Exercise brief
Reproduce the entries. Match every word.

Records to use
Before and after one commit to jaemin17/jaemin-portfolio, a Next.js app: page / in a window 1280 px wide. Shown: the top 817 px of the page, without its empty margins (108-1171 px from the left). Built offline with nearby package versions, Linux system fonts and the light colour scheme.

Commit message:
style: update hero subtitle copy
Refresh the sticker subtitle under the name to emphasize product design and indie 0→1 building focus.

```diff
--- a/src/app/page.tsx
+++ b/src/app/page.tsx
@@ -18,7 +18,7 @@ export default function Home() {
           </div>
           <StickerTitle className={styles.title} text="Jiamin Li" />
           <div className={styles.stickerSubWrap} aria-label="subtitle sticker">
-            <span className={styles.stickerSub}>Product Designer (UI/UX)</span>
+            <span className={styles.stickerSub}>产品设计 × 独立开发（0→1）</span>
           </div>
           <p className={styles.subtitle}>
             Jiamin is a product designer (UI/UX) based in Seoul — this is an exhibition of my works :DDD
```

Written reply
Before and after one commit to jaemin17/jaemin-portfolio, a Next.js app: page / in a window 1280 px wide. Shown: the top 817 px of the page, without its empty margins (108-1171 px from the left). Built offline with nearby package versions, Linux system fonts and the light colour scheme.

Commit message:
style: update hero subtitle copy
Refresh the sticker subtitle under the name to emphasize product design and indie 0→1 building focus.

```diff
--- a/src/app/page.tsx
+++ b/src/app/page.tsx
@@ -18,7 +18,7 @@ export default function Home() {
           </div>
           <StickerTitle className={styles.title} text="Jiamin Li" />
           <div className={styles.stickerSubWrap} aria-label="subtitle sticker">
-            <span className={styles.stickerSub}>Product Designer (UI/UX)</span>
+            <span className={styles.stickerSub}>产品设计 × 独立开发（0→1）</span>
           </div>
           <p className={styles.subtitle}>
             Jiamin is a product designer (UI/UX) based in Seoul — this is an exhibition of my works :DDD
```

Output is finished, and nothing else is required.